# Description of the task
Hunt through the entries for the word "print" and copy each line in which it appears.

# Data for review
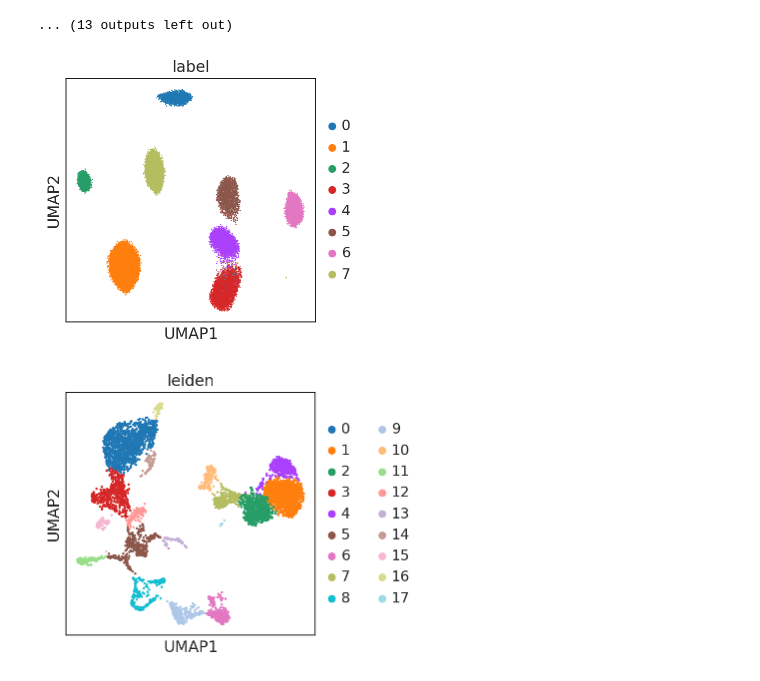
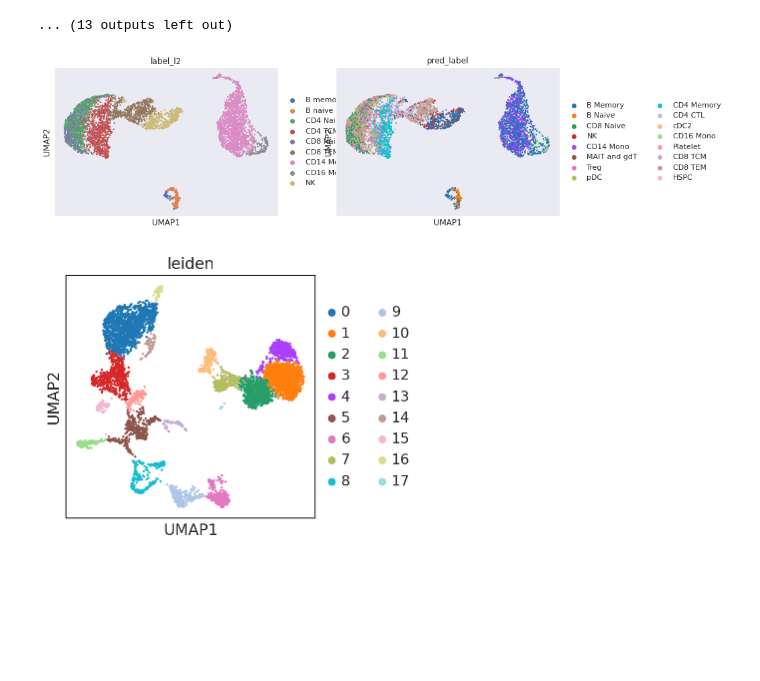
Before and after one commit to xinzhu-email/CITE-pool, a Jupyter notebook: classification.ipynb, the cells around one changed output. Drawn from its saved outputs; the diff is of its cells as text; code cells hidden in the pictures; blank space fills up the shorter version.

```diff
--- a/classification.ipynb
+++ b/classification.ipynb
@@ -30,19 +39,22 @@ def classify(indices, node):
         # print(len(indices),newtree.key)
         return newtree
     # print(len(indices),newtree.key)
-    adata = data[indices, node.artificial_w.index].copy()
-    sc.pp.normalize_total(adata, target_sum=1e4)
-    sc.pp.log1p(adata)
+    w = node.artificial_w.loc[node.artificial_w.index.intersection(data.var_names)]
+    # print(w)
+    adata = data[indices, w.index].copy()
+    # sc.pp.normalize_total(adata, target_sum=1e4)
+    # sc.pp.log1p(adata)
     try:
-        feature = np.dot(adata.X.toarray(), node.artificial_w.values)
+        feature = adata.X.dot(w.values)
+        # feature = np.dot(adata.X.toarray(), node.artificial_w.values)
     except:
-        feature = np.dot(adata.X, node.artificial_w.values)
+        feature = np.dot(adata.X, w.values)
     feature = pd.DataFrame(feature, index=adata.obs_names, columns=[node.key[0]])
 
-    newtree = FakeFeatureSeparate(feature, newtree, 0.1, 0,0)
+    newtree = FakeFeatureSeparate(feature, newtree, 0.1, min(node.embedding),max(node.embedding))
     newtree.artificial_w = feature
     newtree.val_cnt = node.val_cnt
-
+    # return newtree
     if node.key != ('leaf',):
         if newtree.w_l > 0:
             newtree.left = classify(newtree.left_indices, node.left)
@@ -77,0 +94,5 @@ leaves_labels.to_csv(output + '/leaf_labels.csv')
+# %%
+# data = scanpy_flow(data.copy)
+leaves_labels.index = leaves_labels.iloc[:,0]
+data.obs['pred'] = leaves_labels['Label']
+# sc.pl.umap(data, color=['pred','major_subset'])
@@ -77,0 +115,10 @@ leaves_labels.to_csv(output + '/leaf_labels.csv')
+# %%
+data.obs['pred'] = data.obs['pred'].astype('category')
+data.obs['pred'] = data.obs['pred'].cat.rename_categories(new_categories= {'23_leaf':'CD4 TCM','22_leaf': "CD4 Naive",
+'24_leaf':'CD4 CTL','17_leaf':'CD14 Mono','25_leaf':'cDC2','20_leaf':'MAIT','32_leaf':'pDC','15_leaf':'NK','9_leaf':'B memory','10_leaf':'B naive',
+'28_leaf':'Platelet','21_leaf':'Treg','27_leaf':'CD16 Mono','12_leaf':'CD8 Naive','29_leaf':'CD8 TCM','30_leaf':'CD8 TEM','31_leaf':'HSPC'})
+# label.index = [x[2:] for x in label.index]
+# label.index = [x[:-2]+'-1' for x in label.index]
+# data.obs['label_l2'] = label['celltype.l2']#.astype(str)
+sc.pl.umap(data[data.obs['minor_subset']!='nan'], color=['minor_subset'])
+sc.pl.umap(data[data.obs['minor_subset']!='nan'], color=['pred'])
@@ -353,13 +431,18 @@ See the caveats in the documentation: https://pandas.pydata.org/pandas-docs/stab
   self._setitem_single_block(indexer, value, name)
 5
 ... (13 outputs left out)
+# %%
+data.obs['pred_label'] = data.obs['pred'].cat.rename_categories(new_categories= {'23_leaf':'CD4 Memory','22_leaf': "CD4 Naive",'24_leaf':'CD4 CTL','17_leaf':'CD14 Mono','25_leaf':'cDC2','20_leaf':'MAIT and gdT','22_leaf':'pDC','15_leaf':'NK','9_leaf':'B Memory','10_leaf':'B Naive','28_leaf':'Platelet','21_leaf':'Treg','27_leaf':'CD16 Mono','12_leaf':'CD8 Naive','29_leaf':'CD8 TCM','30_leaf':'CD8 TEM','31_leaf':'HSPC'})
 # %%
-# sc.tl.pca(adata,n_comps=50)
-# sc.pp.neighbors(adata)
-# sc.tl.umap(adata)
-sc.pl.umap(adata, color='label',palette=adata.uns['cutpred_colors'])
+# sc.pp.scale(data)
+# sc.tl.pca(data,n_comps=50)
+# sc.pp.neighbors(data)
+# sc.tl.umap(data)
+# leaves_labels.index = leaves_labels.iloc[:,0]
+# data.obs['pred'] = leaves_labels['Label']
+sc.pl.umap(data, color=['label_l2','pred_label'])
 # %% [output]
-[figure, old version]
+[figure, new version]
 # %%
 sc.tl.pca(adata_npp,n_comps=50)
 sc.pp.neighbors(adata_npp)
```
Also changed, not shown: parts of 12 cells of this notebook, 4 other files.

# Output
         # print(len(indices),newtree.key)
     # print(len(indices),newtree.key)
+    # print(w)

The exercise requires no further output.